From the Washington Post:
Late in 2006, Treasury Secretary Henry Paulson led a large American delegation on a widely-publicized and closely watched mission to Beijing. It had to be a serious trip, for was not Paulson bringing along with him Ben Bernanke, the Chairman of the Federal Reserve Board? Yes, Paulson, Bernanke — and what seemed like the larger part of the Bush Administration — would be participating in what is known, formally, as the United States-China Strategic Economic Dialogue, an innocuous-sounding venue. But what did it mean, really?
…The best-known weapon in China’s financial arsenal is the more than one trillion dollars of foreign exchange held by China’s central government. These reserves are the money China has earned in foreign trade. Of the trillion it has banked, it has invested about $400 billion in US treasury notes and bonds — another way of saying that it has lent $400 billion dollars to the US government. Suppose China unloaded the US government securities it now owns, and also decided not to buy any more, that is, not lend us any more money. What would happen then? Students of international finance tell us that our interest rates would soar and the value of our dollar would plummet. Moreover, as a Chinese general might observe with satisfaction, Chinese money would no longer be financing a part of the American military buildup. He might also wryly note that the US trade deficit with China, also financed by Chinese lending, is about $200 billion per year, the equivalent of one year of the Iraq war and its related costs.
Thus, it would appear, China has the capacity to initiate a financial first strike of no small consequence. But it hasn’t yet, and appears unlikely to; to borrow a word from Cold War days, it is deterred. Indeed, so far as this aspect of US-China relations is concerned, there exists what former Treasury Secretary Lawrence Summers has brilliantly termed “a balance of financial terror.” Like the “mutual assured destruction” of nuclear deterrence which it resembles conceptually, “the balance of financial terror” is mathematically elegant and, from one perspective, perfectly reasonable. But, like its Cold War ancestor, its breakdown would be catastrophic.
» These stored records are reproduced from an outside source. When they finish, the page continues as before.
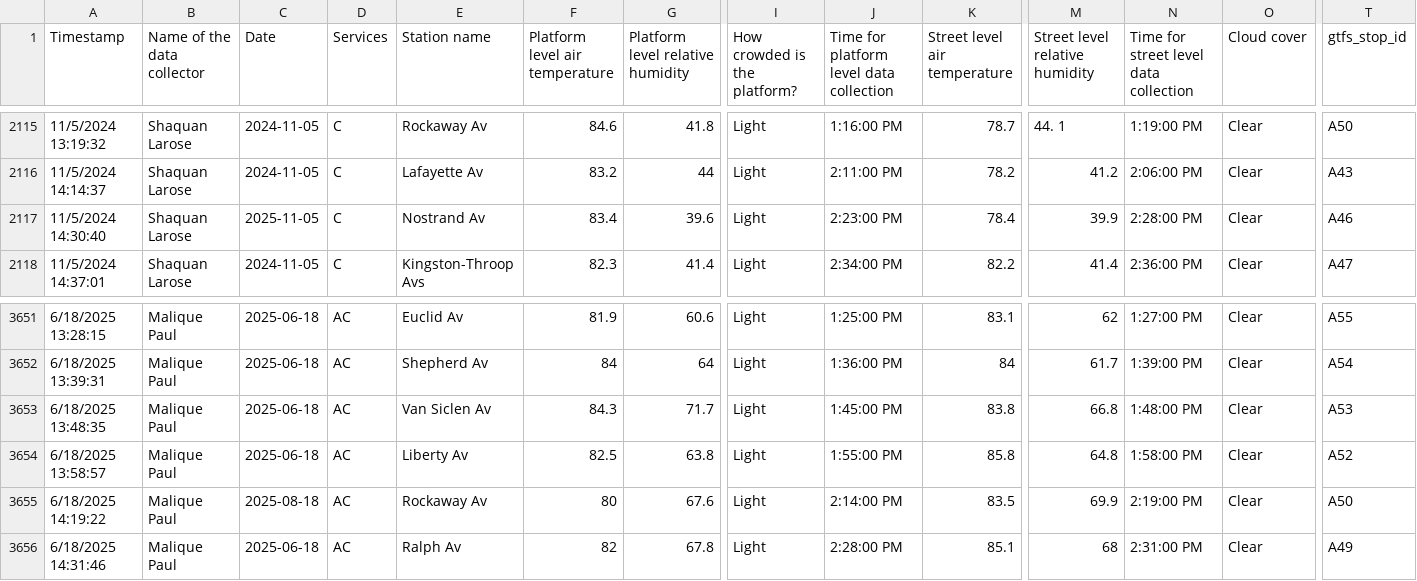
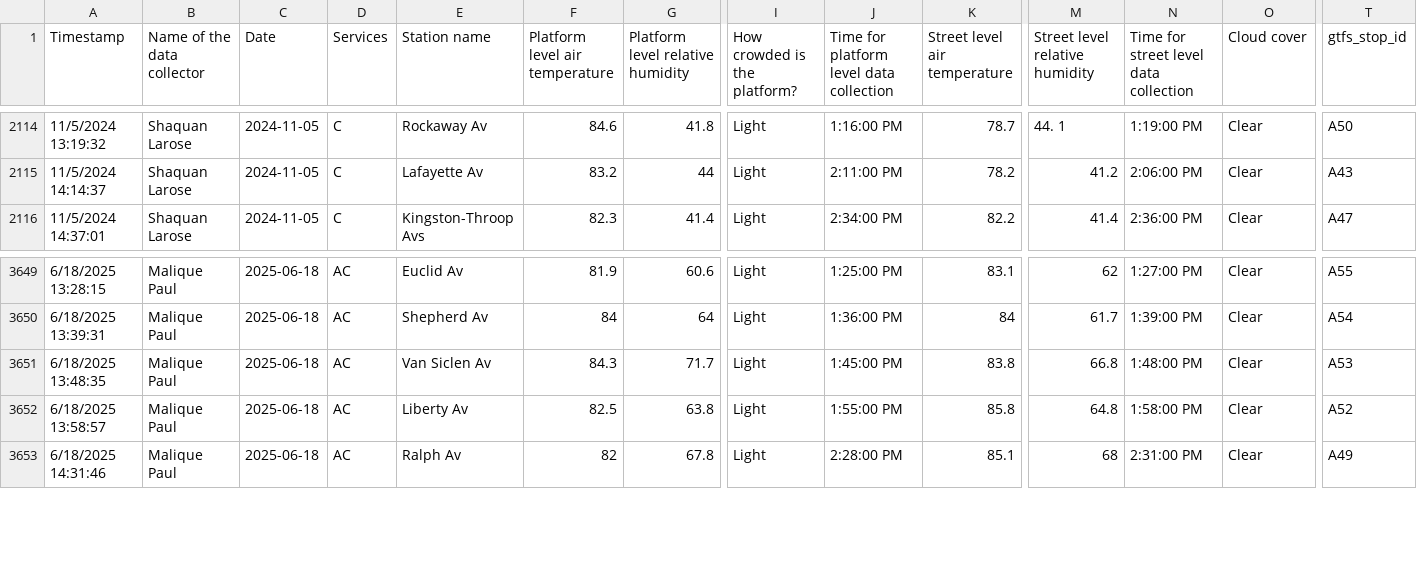
Before and after one commit to leomet07/subway-heat, a CSV file: src/lib/collected_data_with_gtfs_id.csv, drawn as a sheet; only a part is shown, gaps mark what is left out; rows hold the shown columns only; the diff covers the shown part only; the diff names each change by its address in the sheet, - before the commit and + after, or states it on an @@ line.

```diff
--- a/src/lib/collected_data_with_gtfs_id.csv
+++ b/src/lib/collected_data_with_gtfs_id.csv
-row 2117: 11/5/2024 14:30:40 | Shaquan Larose | 2025-11-05 | C | Nostrand Av | 83.4 | 39.6 | Light | 2:23:00 PM | 78.4 | 39.9 | 2:28:00 PM | Clear | A46
-row 3655: 6/18/2025 14:19:22 | Malique Paul | 2025-08-18 | AC | Rockaway Av | 80 | 67.6 | Light | 2:14:00 PM | 83.5 | 69.9 | 2:19:00 PM | Clear | A50
```
Also changed, not shown: 5 removed rows elsewhere in this file, 1 other file.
Though no one quite planned it this way, a financial doomsday machine now exists and it would not only automatically inflict horrible retaliation on the Chinese economy — putting at risk the forty percent of China’s GDP which now derives from its international connections — but a big chunk of the world economy would be taken down with it.